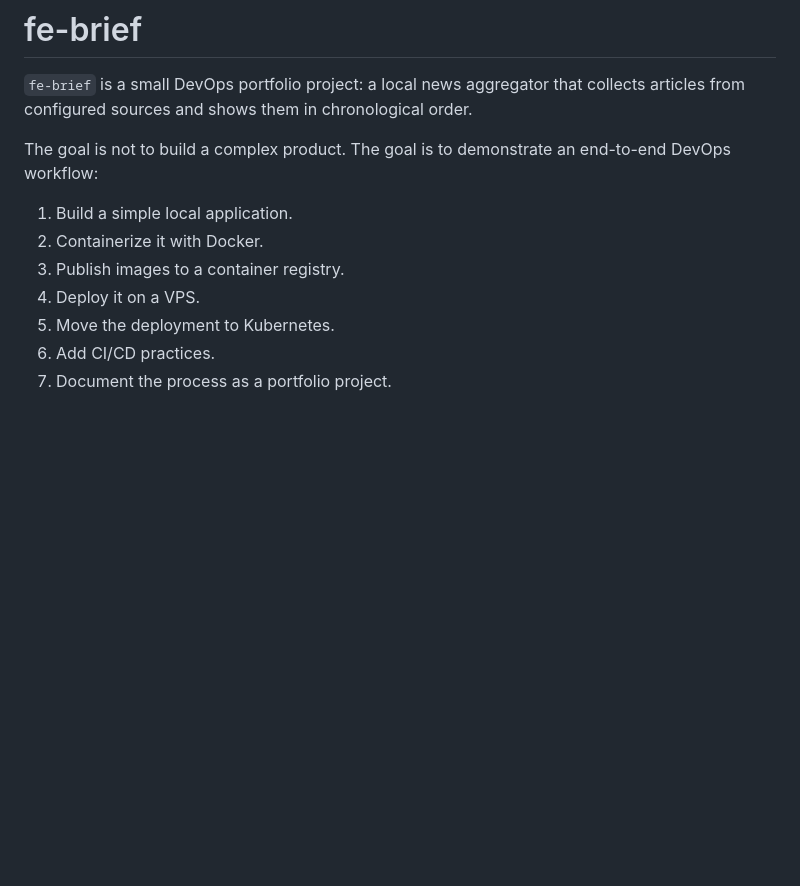
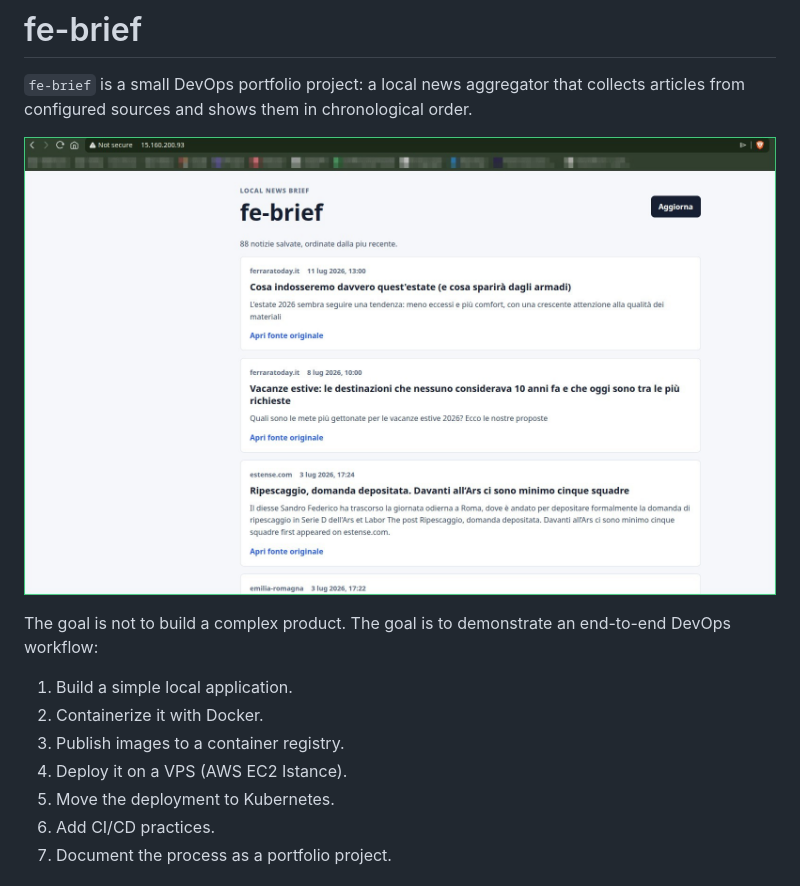
Before and after one commit to miscape/fe-brief, a Markdown page: README.md, the part around the change. GitHub-like rendering; pictures changed too: docs/images/dashboard.png (added); blank space fills up the shorter version.

Commit message:
Add project demo documentation

```diff
--- a/README.md
+++ b/README.md
@@ -1,13 +1,15 @@
 # fe-brief
 
 `fe-brief` is a small DevOps portfolio project: a local news aggregator that collects articles from configured sources and shows them in chronological order.
+
+![dashboard](/docs/images/dashboard.png)
 
 The goal is not to build a complex product. The goal is to demonstrate an end-to-end DevOps workflow:
 
 1. Build a simple local application.
 2. Containerize it with Docker.
 3. Publish images to a container registry.
-4. Deploy it on a VPS.
+4. Deploy it on a VPS (AWS EC2 Istance).
 5. Move the deployment to Kubernetes.
 6. Add CI/CD practices.
 7. Document the process as a portfolio project.
```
# # # # # # #
Exercise prompt ▸ Reproduce the listing in full and exactly, excluding any pictures it holds.

Answer box ▸
Before and after one commit to miscape/fe-brief, a Markdown page: README.md, the part around the change. GitHub-like rendering; pictures changed too: docs/images/dashboard.png (added); blank space fills up the shorter version.

Commit message:
Add project demo documentation

```diff
--- a/README.md
+++ b/README.md
@@ -1,13 +1,15 @@
 # fe-brief
 
 `fe-brief` is a small DevOps portfolio project: a local news aggregator that collects articles from configured sources and shows them in chronological order.
+
+![dashboard](/docs/images/dashboard.png)
 
 The goal is not to build a complex product. The goal is to demonstrate an end-to-end DevOps workflow:
 
 1. Build a simple local application.
 2. Containerize it with Docker.
 3. Publish images to a container registry.
-4. Deploy it on a VPS.
+4. Deploy it on a VPS (AWS EC2 Istance).
 5. Move the deployment to Kubernetes.
 6. Add CI/CD practices.
 7. Document the process as a portfolio project.
```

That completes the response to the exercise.